Stored data:
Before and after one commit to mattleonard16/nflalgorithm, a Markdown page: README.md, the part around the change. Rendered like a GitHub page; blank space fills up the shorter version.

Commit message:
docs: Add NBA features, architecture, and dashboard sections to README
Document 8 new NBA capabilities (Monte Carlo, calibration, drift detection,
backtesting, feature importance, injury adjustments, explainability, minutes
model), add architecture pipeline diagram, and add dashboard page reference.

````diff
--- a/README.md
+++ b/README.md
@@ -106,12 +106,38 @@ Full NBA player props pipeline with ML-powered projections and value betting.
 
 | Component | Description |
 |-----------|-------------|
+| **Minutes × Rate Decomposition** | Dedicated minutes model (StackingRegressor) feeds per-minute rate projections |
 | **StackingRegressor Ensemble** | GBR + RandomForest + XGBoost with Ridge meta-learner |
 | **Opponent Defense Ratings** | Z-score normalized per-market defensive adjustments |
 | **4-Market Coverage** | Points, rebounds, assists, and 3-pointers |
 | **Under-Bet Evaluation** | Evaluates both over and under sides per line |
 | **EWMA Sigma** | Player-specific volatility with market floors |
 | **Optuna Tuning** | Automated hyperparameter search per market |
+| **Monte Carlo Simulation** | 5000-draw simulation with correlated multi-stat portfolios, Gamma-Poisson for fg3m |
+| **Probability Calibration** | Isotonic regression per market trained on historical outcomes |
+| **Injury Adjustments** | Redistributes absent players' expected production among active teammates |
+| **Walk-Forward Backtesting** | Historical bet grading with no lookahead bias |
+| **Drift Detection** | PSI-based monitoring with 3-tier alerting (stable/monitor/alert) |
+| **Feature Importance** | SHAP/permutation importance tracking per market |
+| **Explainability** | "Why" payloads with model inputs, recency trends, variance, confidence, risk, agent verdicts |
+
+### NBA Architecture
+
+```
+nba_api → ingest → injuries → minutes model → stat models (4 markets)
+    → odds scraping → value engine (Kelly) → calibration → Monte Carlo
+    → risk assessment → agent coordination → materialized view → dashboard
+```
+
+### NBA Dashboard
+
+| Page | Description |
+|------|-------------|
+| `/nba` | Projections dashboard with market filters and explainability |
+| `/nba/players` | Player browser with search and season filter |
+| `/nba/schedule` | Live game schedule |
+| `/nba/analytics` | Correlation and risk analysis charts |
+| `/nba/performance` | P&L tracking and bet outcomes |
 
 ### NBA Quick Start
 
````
...
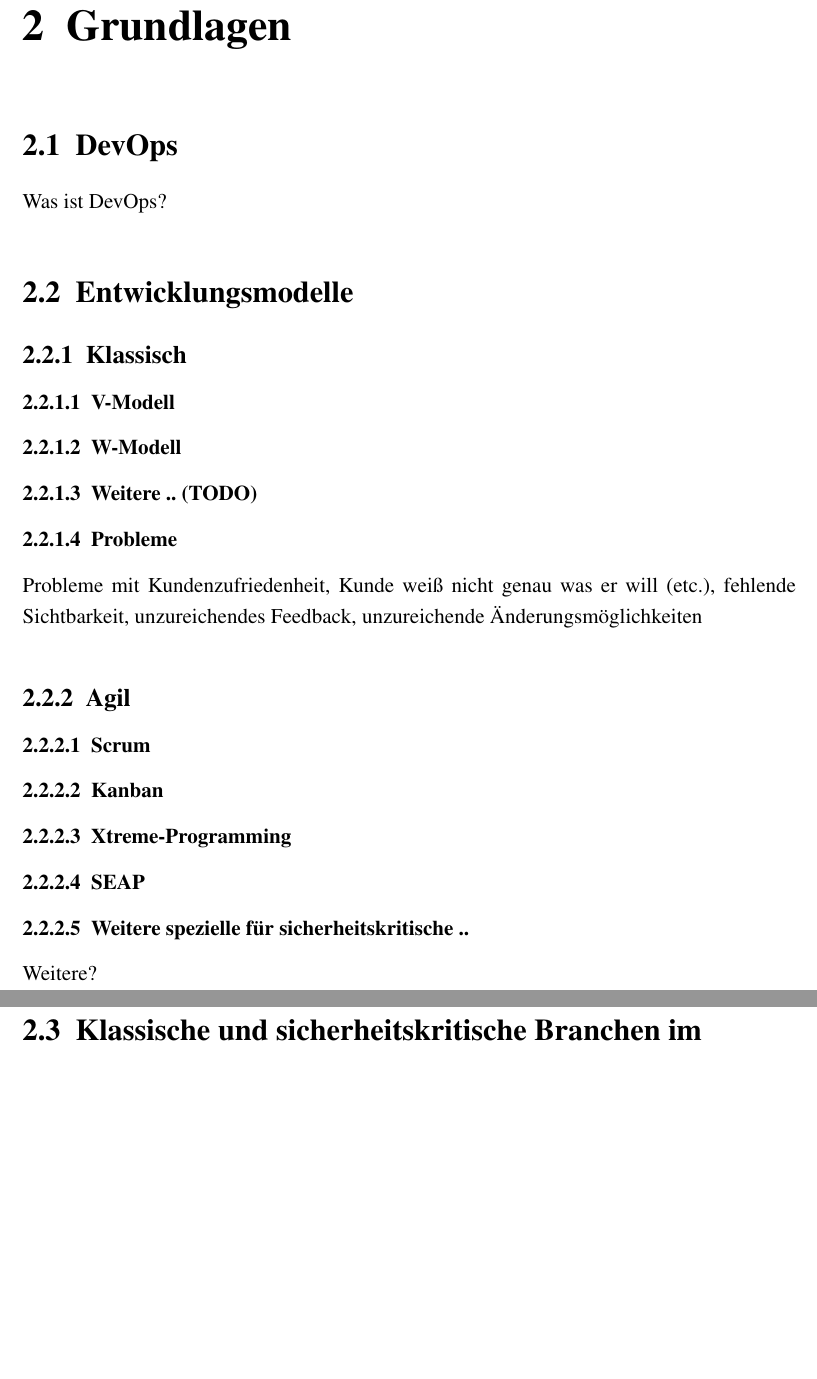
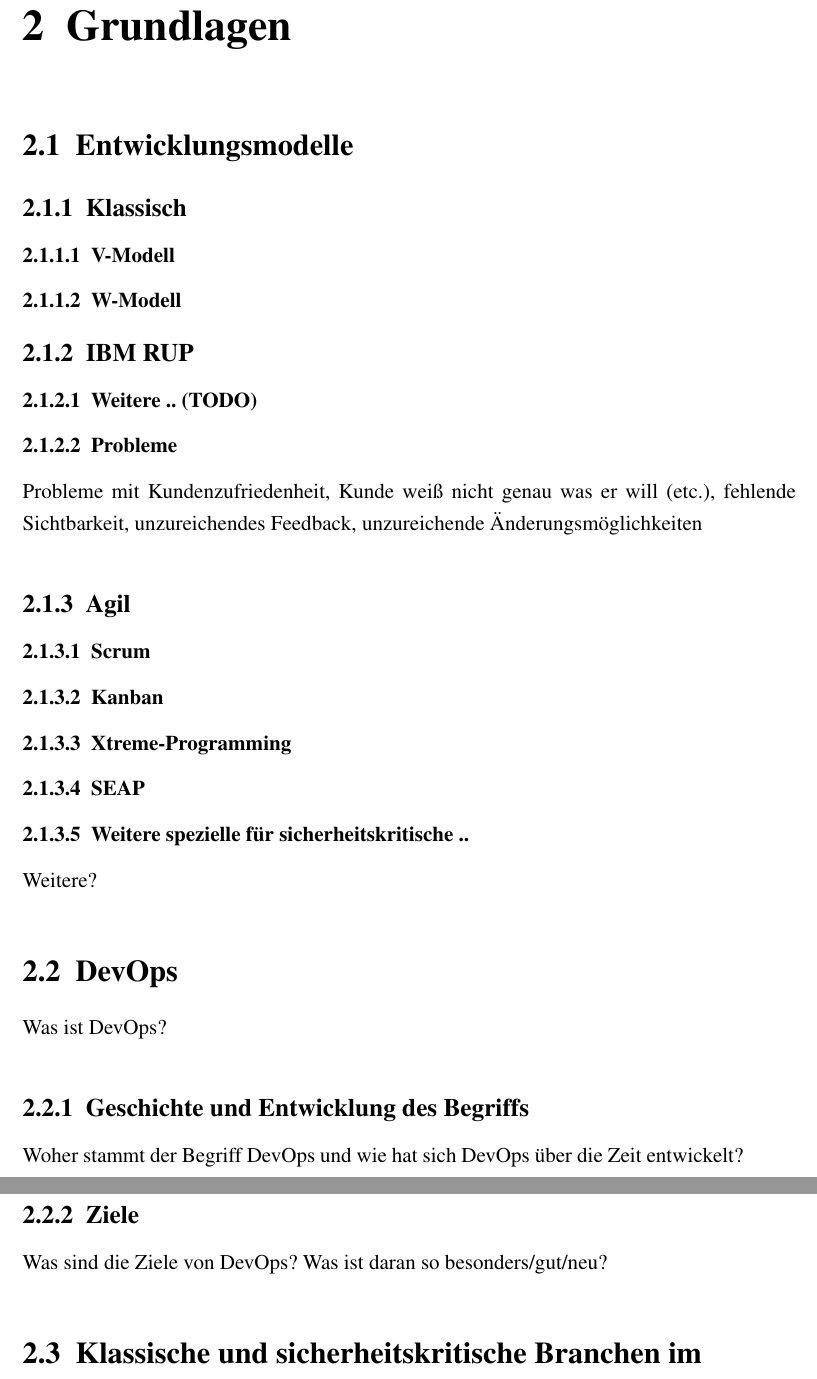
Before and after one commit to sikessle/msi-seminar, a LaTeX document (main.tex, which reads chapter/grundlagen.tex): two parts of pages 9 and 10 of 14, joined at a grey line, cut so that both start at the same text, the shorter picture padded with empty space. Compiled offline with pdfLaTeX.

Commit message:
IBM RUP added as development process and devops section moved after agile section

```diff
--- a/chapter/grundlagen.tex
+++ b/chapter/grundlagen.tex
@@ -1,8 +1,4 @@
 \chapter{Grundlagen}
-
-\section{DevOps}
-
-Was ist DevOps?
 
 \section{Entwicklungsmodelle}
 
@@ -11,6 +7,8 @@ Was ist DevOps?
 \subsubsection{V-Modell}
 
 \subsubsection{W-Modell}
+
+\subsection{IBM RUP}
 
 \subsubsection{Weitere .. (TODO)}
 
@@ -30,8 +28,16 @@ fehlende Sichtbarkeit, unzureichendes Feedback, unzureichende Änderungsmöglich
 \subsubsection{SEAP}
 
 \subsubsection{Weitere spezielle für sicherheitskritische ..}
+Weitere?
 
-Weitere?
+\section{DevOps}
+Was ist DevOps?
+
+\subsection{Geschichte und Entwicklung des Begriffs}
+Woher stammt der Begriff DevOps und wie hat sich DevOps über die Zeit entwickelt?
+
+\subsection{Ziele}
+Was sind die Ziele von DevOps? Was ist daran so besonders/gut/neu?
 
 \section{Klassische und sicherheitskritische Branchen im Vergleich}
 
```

Directions for this task: Please give back exactly the lines of this listing beginning at the line with "Before and after one commit to mattleonard16/nflalgorithm, a" and ending with the line with "backtesting, feature importance, injury", both included, and nothing else.

Task solution:
Before and after one commit to mattleonard16/nflalgorithm, a Markdown page: README.md, the part around the change. Rendered like a GitHub page; blank space fills up the shorter version.

Commit message:
docs: Add NBA features, architecture, and dashboard sections to README
Document 8 new NBA capabilities (Monte Carlo, calibration, drift detection,
backtesting, feature importance, injury adjustments, explainability, minutes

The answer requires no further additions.